● **Activity**
A faithful copy of the entries is required, with no images in it.

● **Records for this task**

* * *

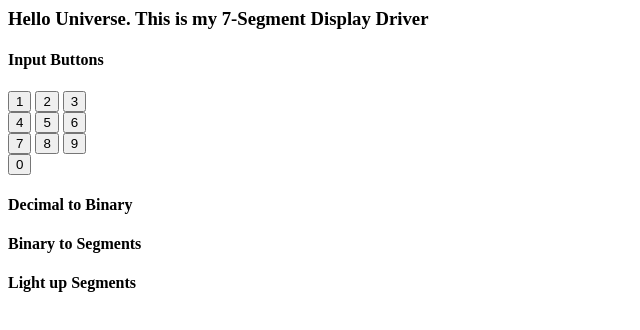
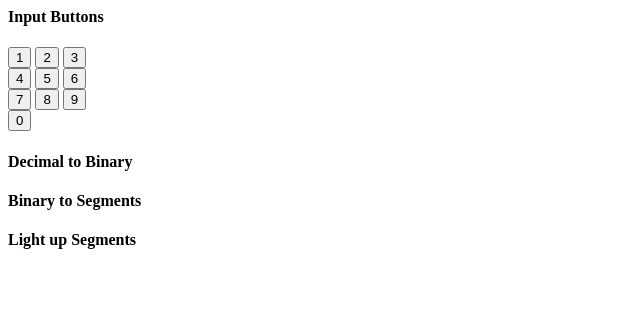
Before and after one commit to verayadihe/INF1339-Week01, a plain HTML site: page v02.html in a window 1280 px wide. Shown: the whole page, without its empty margins (0-640 px from the left). Drawn offline with Linux system fonts and the light colour scheme.

Commit message:
Update v02.html

```diff
--- a/v02.html
+++ b/v02.html
@@ -5,7 +5,6 @@
 </style>
 </head>
 <body>
- <h3>Hello Universe. This is my 7-Segment Display Driver</h3>
 <h4>Input Buttons</h4>
 <button type="button">1</button>
 <button type="button">2</button>
```
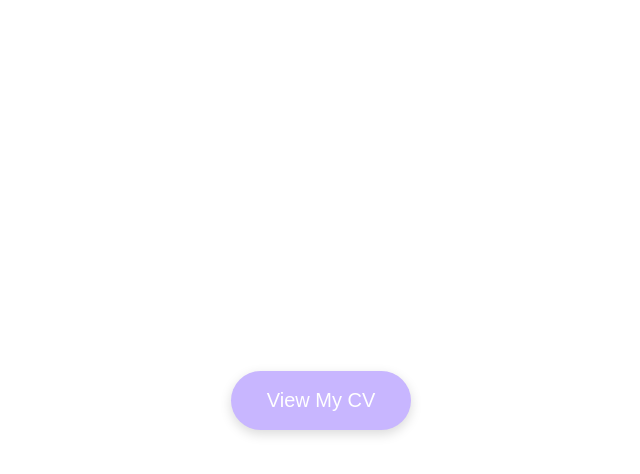
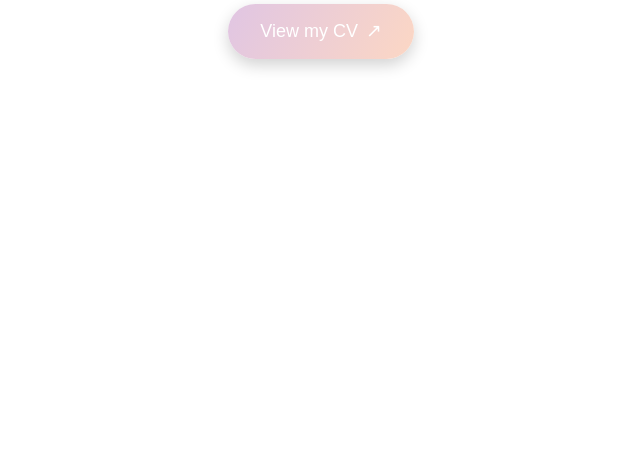
Before and after one commit to prana200700/view-cv-button, a plain HTML site: page index.html in a window 1280 px wide. Shown: the whole page, without its empty margins (319-959 px from the left). Drawn offline with Linux system fonts and the light colour scheme.

Commit message:
Update index.html

```diff
--- a/index.html
+++ b/index.html
@@ -3,57 +3,99 @@
 <head>
 <meta charset="UTF-8" />
 <meta name="viewport" content="width=device-width, initial-scale=1.0" />
-<title>VIEW MY CV Button</title>
+<title>View My CV Button</title>
 
 <style>
+  /* Google font for DM Sans */
+  @import url('https://fonts.googleapis.com/css2?family=DM+Sans:wght@400;500;600&display=swap');
+
+  /* Page reset – transparent, no extra space */
   body {
     margin: 0;
     padding: 0;
     background: transparent;
+    font-family: 'DM Sans', system-ui, -apple-system, BlinkMacSystemFont, sans-serif;
+  }
+
+  /* Small wrapper so the iframe only fits the button */
+  .wrapper {
     display: flex;
     justify-content: center;
     align-items: center;
-    height: 100vh;
-    font-family: 'DM Sans', sans-serif;
+    padding: 4px 0;
   }
 
-  /* The button */
-  .btn {
-    background: #c8b6ff;              /* lavender */
-    color: #fff;                      /* white text */
-    padding: clamp(14px, 3vw, 18px) clamp(26px, 5vw, 36px);
-    border: none;
-    border-radius: 999px;             /* pill shape */
-    font-size: clamp(16px, 4vw, 20px);
-    cursor: pointer;
-    font-family: 'DM Sans', sans-serif;
-    box-shadow: 0 4px 12px rgba(0,0,0,0.15);
-    transition:
-      background 0.25s ease,
-      transform 0.2s ease,
-      box-shadow 0.25s ease;
+  a {
+    text-decoration: none;
   }
 
-  /* Hover animation */
-  .btn:hover {
-    background: #b7a5f5;              /* darker lavender hover */
-    transform: translateY(-3px);
-    box-shadow: 0 8px 20px rgba(0,0,0,0.22);
+  /* MAIN BUTTON */
+  .btn {
+    position: relative;
+    display: inline-flex;
+    align-items: center;
+    gap: 8px;
+    padding: clamp(12px, 3vw, 16px) clamp(24px, 5vw, 32px);
+    border-radius: 999px;
+    border: none;
+    cursor: pointer;
+    font-size: clamp(15px, 4vw, 18px);
+    font-weight: 500;
+    color: #ffffff;
+    background: linear-gradient(120deg, #c8b6ff, #ffd9c0);
+    background-size: 200% 200%;
+    box-shadow: 0 6px 16px rgba(0, 0, 0, 0.18);
+    transition:
+      transform 0.18s ease,
+      box-shadow 0.22s ease,
+      background-position 0.6s ease;
   }
 
-  /* Mobile press effect */
+  /* Soft gradient “breathing” animation */
+  .btn {
+    animation: gradientFlow 6s ease-in-out infinite alternate;
+  }
+
+  @keyframes gradientFlow {
+    0%   { background-position: 0% 50%; }
+    100% { background-position: 100% 50%; }
+  }
+
+  /* Hover / focus – float */
+  .btn:hover {
+    transform: translateY(-3px);
+    box-shadow: 0 10px 22px rgba(0, 0, 0, 0.25);
+  }
+
+  /* Mobile tap */
   .btn:active {
     transform: scale(0.96);
+    box-shadow: 0 4px 10px rgba(0, 0, 0, 0.18);
+  }
+
+  /* Tiny arrow icon */
+  .arrow {
+    font-size: 1.05em;
+    transform: translateY(-1px);
+    transition: transform 0.2s ease;
+  }
+
+  /* Arrow glides on hover */
+  .btn:hover .arrow {
+    transform: translateX(4px) translateY(-2px);
   }
 </style>
-
 </head>
 
 <body>
-  <a href="YOUR_CV_LINK_HERE" target="_blank" rel="noopener noreferrer">
-    <button class="btn">
-      View My CV
-    </button>
-  </a>
+  <div class="wrapper">
+    <!-- 🔗 Put your CV link in the href below -->
+    <a href="file:///Users/pranamikarajesh/Downloads/PRANAMIKA%20RAJESH%20final%20CV.pdf.pdf" target="_blank" rel="noopener noreferrer">
+      <button class="btn">
+        View my CV
+        <span class="arrow">↗</span>
+      </button>
+    </a>
+  </div>
 </body>
 </html>
```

* * *

● **Solution to this task**
Before and after one commit to verayadihe/INF1339-Week01, a plain HTML site: page v02.html in a window 1280 px wide. Shown: the whole page, without its empty margins (0-640 px from the left). Drawn offline with Linux system fonts and the light colour scheme.

Commit message:
Update v02.html

```diff
--- a/v02.html
+++ b/v02.html
@@ -5,7 +5,6 @@
 </style>
 </head>
 <body>
- <h3>Hello Universe. This is my 7-Segment Display Driver</h3>
 <h4>Input Buttons</h4>
 <button type="button">1</button>
 <button type="button">2</button>
```
Before and after one commit to prana200700/view-cv-button, a plain HTML site: page index.html in a window 1280 px wide. Shown: the whole page, without its empty margins (319-959 px from the left). Drawn offline with Linux system fonts and the light colour scheme.

Commit message:
Update index.html

```diff
--- a/index.html
+++ b/index.html
@@ -3,57 +3,99 @@
 <head>
 <meta charset="UTF-8" />
 <meta name="viewport" content="width=device-width, initial-scale=1.0" />
-<title>VIEW MY CV Button</title>
+<title>View My CV Button</title>
 
 <style>
+  /* Google font for DM Sans */
+  @import url('https://fonts.googleapis.com/css2?family=DM+Sans:wght@400;500;600&display=swap');
+
+  /* Page reset – transparent, no extra space */
   body {
     margin: 0;
     padding: 0;
     background: transparent;
+    font-family: 'DM Sans', system-ui, -apple-system, BlinkMacSystemFont, sans-serif;
+  }
+
+  /* Small wrapper so the iframe only fits the button */
+  .wrapper {
     display: flex;
     justify-content: center;
     align-items: center;
-    height: 100vh;
-    font-family: 'DM Sans', sans-serif;
+    padding: 4px 0;
   }
 
-  /* The button */
-  .btn {
-    background: #c8b6ff;              /* lavender */
-    color: #fff;                      /* white text */
-    padding: clamp(14px, 3vw, 18px) clamp(26px, 5vw, 36px);
-    border: none;
-    border-radius: 999px;             /* pill shape */
-    font-size: clamp(16px, 4vw, 20px);
-    cursor: pointer;
-    font-family: 'DM Sans', sans-serif;
-    box-shadow: 0 4px 12px rgba(0,0,0,0.15);
-    transition:
-      background 0.25s ease,
-      transform 0.2s ease,
-      box-shadow 0.25s ease;
+  a {
+    text-decoration: none;
   }
 
-  /* Hover animation */
-  .btn:hover {
-    background: #b7a5f5;              /* darker lavender hover */
-    transform: translateY(-3px);
-    box-shadow: 0 8px 20px rgba(0,0,0,0.22);
+  /* MAIN BUTTON */
+  .btn {
+    position: relative;
+    display: inline-flex;
+    align-items: center;
+    gap: 8px;
+    padding: clamp(12px, 3vw, 16px) clamp(24px, 5vw, 32px);
+    border-radius: 999px;
+    border: none;
+    cursor: pointer;
+    font-size: clamp(15px, 4vw, 18px);
+    font-weight: 500;
+    color: #ffffff;
+    background: linear-gradient(120deg, #c8b6ff, #ffd9c0);
+    background-size: 200% 200%;
+    box-shadow: 0 6px 16px rgba(0, 0, 0, 0.18);
+    transition:
+      transform 0.18s ease,
+      box-shadow 0.22s ease,
+      background-position 0.6s ease;
   }
 
-  /* Mobile press effect */
+  /* Soft gradient “breathing” animation */
+  .btn {
+    animation: gradientFlow 6s ease-in-out infinite alternate;
+  }
+
+  @keyframes gradientFlow {
+    0%   { background-position: 0% 50%; }
+    100% { background-position: 100% 50%; }
+  }
+
+  /* Hover / focus – float */
+  .btn:hover {
+    transform: translateY(-3px);
+    box-shadow: 0 10px 22px rgba(0, 0, 0, 0.25);
+  }
+
+  /* Mobile tap */
   .btn:active {
     transform: scale(0.96);
+    box-shadow: 0 4px 10px rgba(0, 0, 0, 0.18);
+  }
+
+  /* Tiny arrow icon */
+  .arrow {
+    font-size: 1.05em;
+    transform: translateY(-1px);
+    transition: transform 0.2s ease;
+  }
+
+  /* Arrow glides on hover */
+  .btn:hover .arrow {
+    transform: translateX(4px) translateY(-2px);
   }
 </style>
-
 </head>
 
 <body>
-  <a href="YOUR_CV_LINK_HERE" target="_blank" rel="noopener noreferrer">
-    <button class="btn">
-      View My CV
-    </button>
-  </a>
+  <div class="wrapper">
+    <!-- 🔗 Put your CV link in the href below -->
+    <a href="file:///Users/pranamikarajesh/Downloads/PRANAMIKA%20RAJESH%20final%20CV.pdf.pdf" target="_blank" rel="noopener noreferrer">
+      <button class="btn">
+        View my CV
+        <span class="arrow">↗</span>
+      </button>
+    </a>
+  </div>
 </body>
 </html>
```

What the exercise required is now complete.